In most western Nevada waters located below 5,000 feet, carp are common. Carp, like coyotes, are here to stay.

It wasn’t until the mid-1990s that American anglers began to show some appreciation for this beefy whiskered fish. Several national fishing publications addressed the virtues of fishing for carp. As a fisheries biologist with the Nevada Department of Wildlife, I was aware that carp are plentiful and bigger than most fish I could chase with a fly rod or a spinning rod. These fish can be caught on many different fly patterns. The key to catching them is finding them when they are feeding. If you see a big hog carp and he is loafing along the shoreline, chances are you won’t catch him.

Feeding carp have specific behavior that is easy to identify. The most common feeding is called tailing. Carp tail in the morning when the water is calm. They feed in shallow water, sucking food off the bottom. You will see their tails near the surface.
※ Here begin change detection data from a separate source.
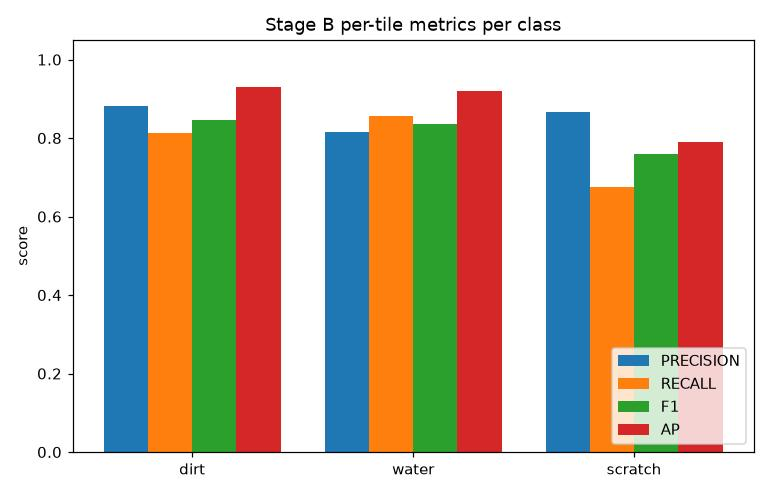
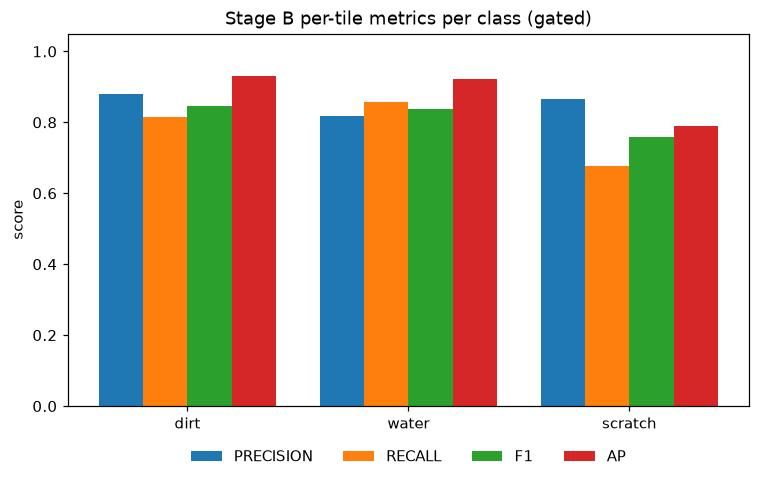
Fix overlapping legends and titles in report figures
Bar-chart and PR legends move below the axes, the PR title is shortened (its
baseline note becomes a legend entry), file tags no longer leak into titles,
gated figures say so, and the combo and class-example figures get room for
their titles and legends. All report figures regenerated
(scripts/hpc/regenerate_report_figures.sh).

Changed region(s): [[0.0, 0.0, 1.0, 0.9647], [0.303, 0.1556, 0.3636, 0.1867]]

diff --git a/scripts/visualize_stage_a_results.py b/scripts/visualize_stage_a_results.py
@@ -117,9 +117,10 @@ def plot_metrics_bar_chart(metric_rows, out_path, title="Stage A test-split metr
     ax.set_ylim(0, 1.05)
     ax.set_ylabel("score")
     ax.set_title(title)
-    ax.legend(loc="lower right")
+    # below the axes, so it never covers a bar
+    ax.legend(loc="upper center", bbox_to_anchor=(0.5, -0.08), ncol=len(metrics), frameon=False)
     fig.tight_layout()
-    fig.savefig(out_path, dpi=110)
+    fig.savefig(out_path, dpi=110, bbox_inches="tight")
     plt.close(fig)
 
 
@@ -151,20 +152,25 @@ def plot_roc_pr_curves(labels, probs, class_names, out_path, title="Stage A"):
     ax_roc.plot([0, 1], [0, 1], color="gray", linestyle="--", linewidth=1, label="random")
     ax_roc.set_xlabel("false positive rate")
     ax_roc.set_ylabel("true positive rate")
-    ax_roc.set_title(f"{title}: ROC curves")
+    ax_roc.set_title("ROC curves")
     ax_roc.legend(loc="lower right", fontsize=9)
     ax_roc.set_xlim(0, 1)
     ax_roc.set_ylim(0, 1.02)
 
     ax_pr.set_xlabel("recall")
     ax_pr.set_ylabel("precision")
-    ax_pr.set_title(f"{title}: PR curves\n(dotted line = that class's positive rate, i.e. random-guessing baseline)")
-    ax_pr.legend(loc="lower left", fontsize=9)
+    ax_pr.set_title("Precision-recall curves")
+    handles, _ = ax_pr.get_legend_handles_labels()
+    handles.append(plt.Line2D([], [], color="gray", linestyle=":", label="positive rate (random baseline)"))
+    # below the axes: inside, it would cover a curve or a baseline whose height varies by stage
+    ax_pr.legend(handles=handles, loc="upper center", bbox_to_anchor=(0.5, -0.13), ncol=2, fontsize=9,
+                 frameon=False)
+    fig.suptitle(title)
     ax_pr.set_xlim(0, 1)
     ax_pr.set_ylim(0, 1.02)
 
     fig.tight_layout()
-    fig.savefig(out_path, dpi=110)
+    fig.savefig(out_path, dpi=110, bbox_inches="tight")
     plt.close(fig)
 
 
@@ -321,7 +327,7 @@ def main():
     print(f"wrote {metrics_path}")
 
     curves_path = out_dir / f"stage_a_roc_pr_curves{args.tag}.jpg"
-    plot_roc_pr_curves(labels, probs, class_names, curves_path, title=f"Stage A{args.tag}")
+    plot_roc_pr_curves(labels, probs, class_names, curves_path, title="Stage A")
     print(f"wrote {curves_path}")
 
     sample_indices = select_diverse_sample_indices(dataset.rows, class_names, per_kind=args.per_kind, seed=args.seed)
@@ -330,7 +336,7 @@ def main():
     print(f"wrote {grid_path}")
 
     severity_path = out_dir / f"stage_a_probability_by_severity{args.tag}.jpg"
-    plot_probability_by_severity(dataset.rows, probs, class_names, severity_path, title=f"Stage A{args.tag}")
+    plot_probability_by_severity(dataset.rows, probs, class_names, severity_path, title="Stage A")
     print(f"wrote {severity_path}")
 
     if args.log_file:

diff --git a/scripts/visualize_stage_a_class_examples.py b/scripts/visualize_stage_a_class_examples.py
@@ -94,7 +94,7 @@ def plot_class_example(class_names, target_class,
                         clean_image, clean_label, clean_probs,
                         dist_image, dist_label, dist_probs,
                         threshold, out_path):
-    fig = plt.figure(figsize=(9, 6.5))
+    fig = plt.figure(figsize=(9, 7))
     gs = fig.add_gridspec(2, 2, height_ratios=[2.2, 1], hspace=0.35, wspace=0.25)
 
     ax_img_clean = fig.add_subplot(gs[0, 0])
@@ -124,7 +124,10 @@ def plot_class_example(class_names, target_class,
         ax.set_xlabel("predicted probability")
         ax.set_title(subtitle, fontsize=10)
         for yi, p in zip(y, probs):
-            ax.text(min(p + 0.02, 0.9), yi, f"{p:.2f}", va="center", fontsize=8)
+            if p > 0.85:
+                ax.text(p - 0.02, yi, f"{p:.2f}", va="center", ha="right", fontsize=8, color="white")
+            else:
+                ax.text(p + 0.02, yi, f"{p:.2f}", va="center", fontsize=8)
 
     legend_handles = [
         plt.Rectangle((0, 0), 1, 1, color="seagreen", label="hit"),
@@ -132,9 +135,10 @@ def plot_class_example(class_names, target_class,
         plt.Rectangle((0, 0), 1, 1, color="darkorange", label="false alarm"),
         plt.Rectangle((0, 0), 1, 1, color="crimson", label="miss"),
     ]
-    fig.legend(handles=legend_handles, loc="lower center", ncol=4, fontsize=9, frameon=False)
+    fig.legend(handles=legend_handles, loc="lower center", ncol=4, fontsize=9, frameon=False,
+               bbox_to_anchor=(0.5, 0.0))
     fig.suptitle(f"Stage A qualitative example — {target_class}", fontsize=13)
-    fig.tight_layout(rect=[0, 0.05, 1, 0.95])
+    fig.tight_layout(rect=[0, 0.1, 1, 0.95])
     fig.savefig(out_path, dpi=110)
     plt.close(fig)
 

diff --git a/scripts/visualize_stage_c_results.py b/scripts/visualize_stage_c_results.py
@@ -249,17 +249,18 @@ def main():
     out_dir = Path(args.out_dir)
     out_dir.mkdir(parents=True, exist_ok=True)
 
+    gated = " (gated)" if args.gate_checkpoint else ""
     metrics_path = out_dir / f"stage_c_test_metrics{args.tag}.jpg"
-    plot_metrics_bar_chart(metric_rows, metrics_path, title=f"Stage C pooled-pixel metrics per class{args.tag}")
+    plot_metrics_bar_chart(metric_rows, metrics_path, title=f"Stage C pooled-pixel metrics per class{gated}")
     print(f"wrote {metrics_path}")
 
     curves_path = out_dir / f"stage_c_roc_pr_curves{args.tag}.jpg"
-    plot_roc_pr_curves(labels_flat, probs_flat, class_names, curves_path, title=f"Stage C{args.tag}")
+    plot_roc_pr_curves(labels_flat, probs_flat, class_names, curves_path, title=f"Stage C{gated}")
     print(f"wrote {curves_path}")
 
     severity_path = out_dir / f"stage_c_probability_by_severity{args.tag}.jpg"
     plot_probability_by_severity(dataset.rows, max_probs, class_names, severity_path,
-                                  title=f"Stage C{args.tag} (max prob per image)")
+                                  title=f"Stage C{gated} (max prob per image)")
     print(f"wrote {severity_path}")
 
     report_rows = select_report_rows(dataset, raw_max_probs, class_names, per_class=args.per_kind, seed=args.seed)
@@ -285,7 +286,7 @@ def main():
             curve_path = out_dir / f"stage_c_training_curve{args.tag}.jpg"
             plot_training_curve(
                 records, curve_path,
-                title=f"Stage C training curve{args.tag} (real TinyGPU run)",
+                title="Stage C training curve (real TinyGPU run)",
                 ylabel="loss",
             )
             print(f"wrote {curve_path}")

diff --git a/scripts/visualize_stage_b_results.py b/scripts/visualize_stage_b_results.py
@@ -190,7 +190,7 @@ def plot_combo_sample(dataset, idx, active_classes, probs, labels, class_names, 
         )
 
     fig.suptitle(f"Combo variant: {' + '.join(active_classes)} all active on the same image", fontsize=11)
-    fig.tight_layout()
+    fig.tight_layout(rect=[0, 0, 1, 0.92])
     fig.savefig(out_path, dpi=110)
     plt.close(fig)
 
@@ -493,17 +493,18 @@ def main():
     out_dir = Path(args.out_dir)
     out_dir.mkdir(parents=True, exist_ok=True)
 
+    gated = " (gated)" if args.gate_checkpoint else ""
     metrics_path = out_dir / f"stage_b_test_metrics{args.tag}.jpg"
-    plot_metrics_bar_chart(metric_rows, metrics_path, title="Stage B per-tile metrics per class")
+    plot_metrics_bar_chart(metric_rows, metrics_path, title=f"Stage B per-tile metrics per class{gated}")
     print(f"wrote {metrics_path}")
 
     curves_path = out_dir / f"stage_b_roc_pr_curves{args.tag}.jpg"
-    plot_roc_pr_curves(labels_flat, probs_flat, class_names, curves_path, title="Stage B")
+    plot_roc_pr_curves(labels_flat, probs_flat, class_names, curves_path, title=f"Stage B{gated}")
     print(f"wrote {curves_path}")
 
     severity_path = out_dir / f"stage_b_probability_by_severity{args.tag}.jpg"
     plot_probability_by_severity(dataset.rows, max_prob_per_image(probs), class_names, severity_path,
-                                  title="Stage B (max prob per image)")
+                                  title=f"Stage B{gated} (max prob per image)")
     print(f"wrote {severity_path}")
 
     sample_indices = select_diverse_sample_indices(dataset.rows, class_names, per_kind=args.per_kind, seed=args.seed)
If you place your fly within a couple of feet of a tailing carp, he will investigate it. With their rubbery mouth and sensitive whiskers, the carp will pick up anything that could resemble food. The take is very soft and it helps to have an indicator. I position my indicator one and a half times the depth of the water where the carp are feeding.

A common wooly bugger or snail pattern works well for tailers. When the indicator shows the slightest movement, set the hook and hang on for a wild ride. In shallow water, these fish will run a long ways, often stripping your flyline down to the backing on your reel.

The other feeding behavior is known as cluping. This occurs when the water surface is calm. Carp will feed in groups of from three to 30 or more, sucking the surface of the water. Essentially, the fish are vacuuming food caught in the surface film. Use a small size 12 dry fly like a parachute adams with a four-inch dropper, attached to a small beadhead pattern. Cast near the carp and let the fly drift into the group. Set your hook when the dry fly disappears. If you set gently and coax your fish away from the feeding carp you may have another chance at the same group of fish.

In the sloughs and ponds along the Carson River and Truckee Rivers, carp will feed in the afternoons when the cottonwood seeds are falling on the water. This occurs in late May and early June. It is during this time when water temperatures rise above 65 degrees and carp are actively feeding. The best time to pursue carp is from mid-May through September.

Places I would recommend chasing carp include: the Truckee and Carson Rivers, Lahontan Reservoir, Sparks Marina, and the regulating reservoirs of Lahontan Valley. To learn more about flyfishing for carp check out the NDOW clinic scheduled in Fallon on June 20. Call the Department of Wildlife at 688-1559 to register.